(Items listed in a dataset)
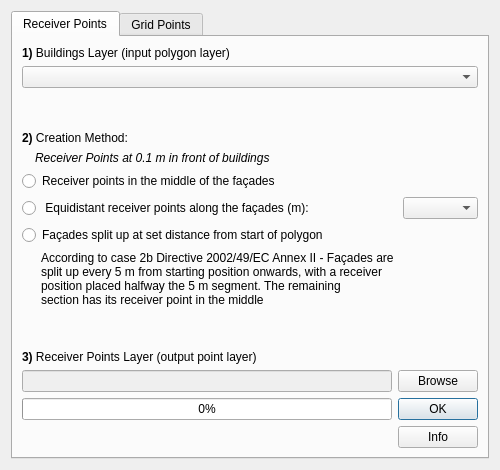
The window that tools/ui_CreateReceiverPoints.ui (pierluigiderosa/openoise) describes before a commit, drawn with Qt 5.
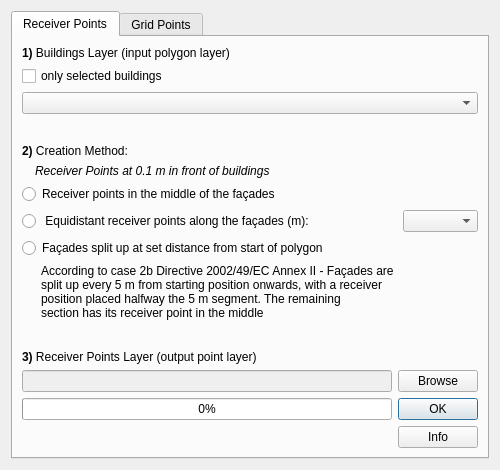
The same window after the commit. Custom widgets are drawn as their Qt base class.

Commit message: - receivers point only for selected features

```diff
--- a/tools/ui_CreateReceiverPoints.ui
+++ b/tools/ui_CreateReceiverPoints.ui
@@ -84,6 +84,13 @@
            </property>
           </widget>
          </item>
+         <item>
+          <widget class="QCheckBox" name="selected_receivers">
+           <property name="text">
+            <string>only selected buildings</string>
+           </property>
+          </widget>
+         </item>
          <item>
           <widget class="QgsMapLayerComboBox" name="buildings_layer_comboBox"/>
          </item>
```
The commit also changes 3 other files.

◆ WORK REQUIRED
Without including any picture, print every record exactly as written above.

◆ RESULT FOR THIS EXERCISE
The window that tools/ui_CreateReceiverPoints.ui (pierluigiderosa/openoise) describes before a commit, drawn with Qt 5.
The same window after the commit. Custom widgets are drawn as their Qt base class.

Commit message: - receivers point only for selected features

```diff
--- a/tools/ui_CreateReceiverPoints.ui
+++ b/tools/ui_CreateReceiverPoints.ui
@@ -84,6 +84,13 @@
            </property>
           </widget>
          </item>
+         <item>
+          <widget class="QCheckBox" name="selected_receivers">
+           <property name="text">
+            <string>only selected buildings</string>
+           </property>
+          </widget>
+         </item>
          <item>
           <widget class="QgsMapLayerComboBox" name="buildings_layer_comboBox"/>
          </item>
```
The commit also changes 3 other files.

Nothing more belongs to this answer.